First publishedin ITS International
Rush hour in Bangkok: there might be a better way of doing things © Sinlapachai Jaijumpa | Dreamstime.com
Two UK organisations - Transport Systems Catapult and Future Cities - have merged to form Connected Places Catapult. Helen Wylde explains what this new start is designed to achieve
Changing towns and cities, changing transportation…changing the world – it’s all too easy to sound idealistic.

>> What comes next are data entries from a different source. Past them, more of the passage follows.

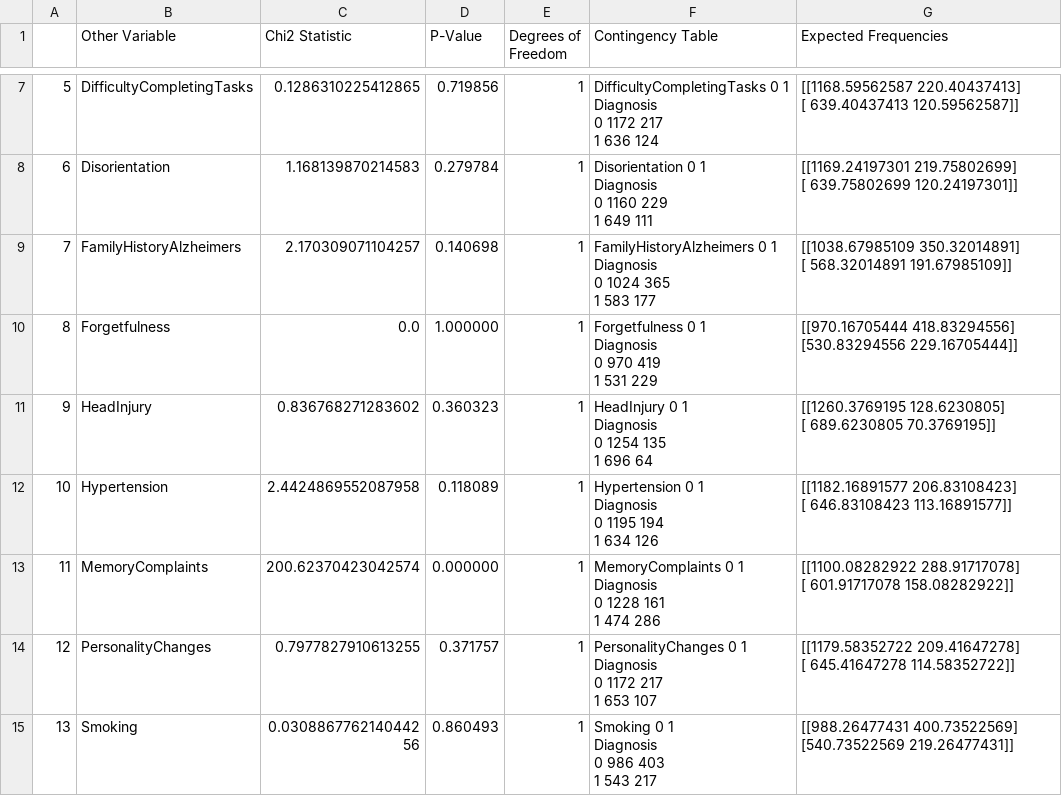
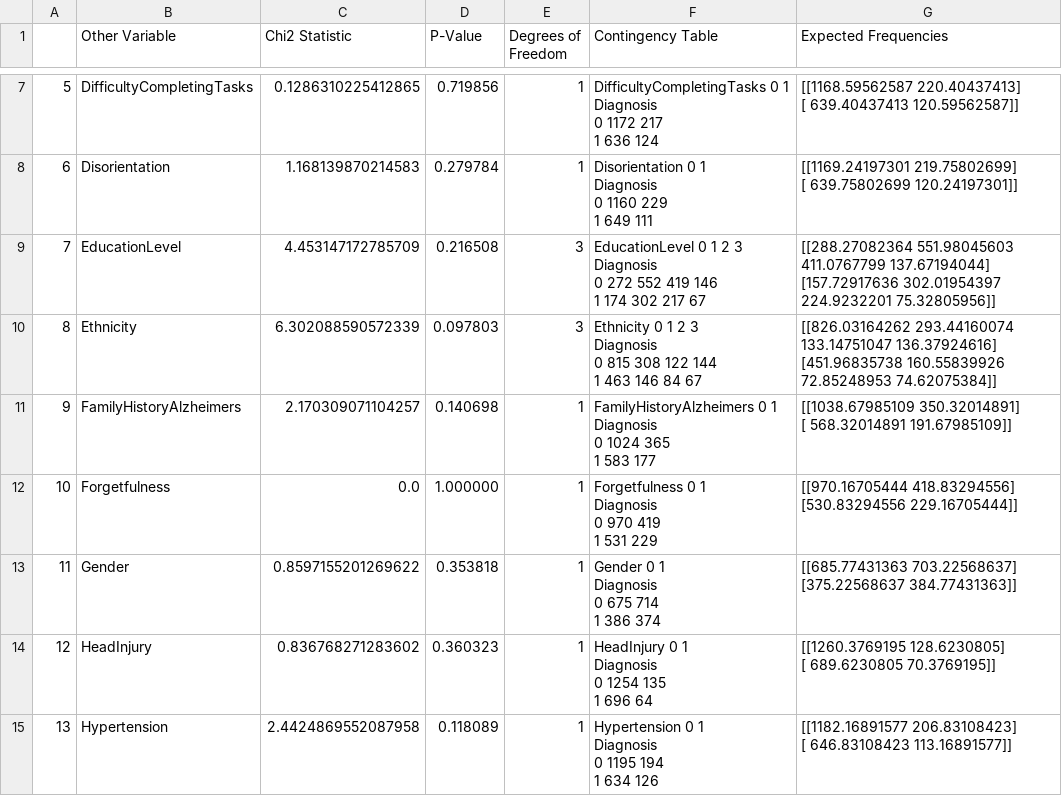
Before and after one commit to tarsian/Project-4-Alzheimers, a CSV file: Images/Chi2.csv, drawn as a sheet; only a part is shown, gaps mark what is left out; the shorter side is filled out with more unchanged rows; addresses are those after the commit; ↵ is a line break in a cell; the diff names each change by its address in the sheet, - before the commit and + after, or states it on an @@ line.

```diff
--- a/Images/Chi2.csv
+++ b/Images/Chi2.csv
+row 9: 7 | EducationLevel | 4.453147172785709 | 0.216508 | 3 | EducationLevel 0 1 2 3 ↵ Diagnosis ↵ 0 272 552 419 146 ↵ 1 174 302 217 67 | [[288.27082364 551.98045603 411.0767799 137.67194044] ↵ [157.72917636 302.01954397 224.9232201 75.32805956]]
+row 10: 8 | Ethnicity | 6.302088590572339 | 0.097803 | 3 | Ethnicity 0 1 2 3 ↵ Diagnosis ↵ 0 815 308 122 144 ↵ 1 463 146 84 67 | [[826.03164262 293.44160074 133.14751047 136.37924616] ↵ [451.96835738 160.55839926 72.85248953 74.62075384]]
@@ column A renumbered from row 11 down @@
+row 13: 11 | Gender | 0.8597155201269622 | 0.353818 | 1 | Gender 0 1 ↵ Diagnosis ↵ 0 675 714 ↵ 1 386 374 | [[685.77431363 703.22568637] ↵ [375.22568637 384.77431363]]
```
Also changed, not shown: catboost_info/time_left.tsv, 4 other files.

But however sensible a pessimistic outlook might be, it in no way mitigates the absolute urgency of our need to succeed.
The coming together of Transport Systems Catapult and Future Cities is significant because it takes two vital and interconnected pillars of modern life – cities and transport – and dares them to find holistic ways to work together that might safeguard our wellbeing, and that of the planet, for generations to come, whilst also generating jobs and economic opportunities.
Cities already house 55% of the world’s population and generate 80% of global GDP. Their constant and expanding needs are areas of focus we’ve identified such as housing and construction, health and social care, breathability and sustainability - and, of course, mobility and transport. These create incredibly complex ecosystems of intertwined logistics and concerns that would be challenging enough to manage, even at their current scale.
Rapid population growth, demographic shifts, climate change and resource limits mean that towns and cities across the world are already struggling to meet the needs of their people, let alone respect the delicate balance of nature and the health of the environment. Overcrowding and pollution are already headline topics.
However, cities have a lot of things going for them. They’re very efficient in terms of population density. Many more of us can live on the same acreage in a city than we could in rural areas. It’s much easier to do more on foot in a city. Transport solutions are much more deliverable in cities where there is the population density both demanding them and prepared to use them.
But achieving deliverable innovations requires more than just good science. It requires an alignment of scientists, entrepreneurs, big business, regulators, policy-makers and communities. All of which helps contextualise the joining of Future Cities and Transport Systems Catapults, and which is further evidenced by a piece of work that was undertaken by Future Cities Catapult – the Urban Mobility Innovation Index (UMii).
This comprehensive framework was developed to assess the maturity of a city’s innovation ecosystem in urban mobility. It provides insight into cities across the world by uncovering city data and unlocking the value in mobility to enable more informed decision‐making. It empowers city leaders to implement urban mobility policies and measures relevant to their ecosystem to enable innovation, while promoting knowledge-sharing and dialogue.
UMii was tested in 30 cities worldwide, selected for their well-balanced representation of innovation ecosystems across a wide spectrum of transport systems, city governance models and economic development stages and highlighted a number of initiatives that might give pessimists pause for thought. For example:
- Casablanca is already aiming to develop 10 multi-modal transport interchanges in the city by 2022.
- India has plans to ensure every car sold in the country will be powered by electricity by 2030.
- RTA’s November 2016 agreement with Hyperloop One explores how to reduce journey times between Abu Dhabi and Dubai to just 12 minutes.
- The world’s first-ever MaaS solution, Whim, was launched in Helsinki in 2016.
- Singapore’s vision is to see 75% of all journeys undertaken by public transport by 2030.
All of which underpins how achievable change can be. But what drives that kind of change? What makes it possible?
Connected Places Catapult has been created to instil connectedness in the places where we all live, work and play. And by engaging all the stakeholders in all those areas we can ensure that intelligent connection is embedded at every level of our social infrastructure – and, in turn, those places can start to function holistically for the wellbeing of us all, and the world in which we live.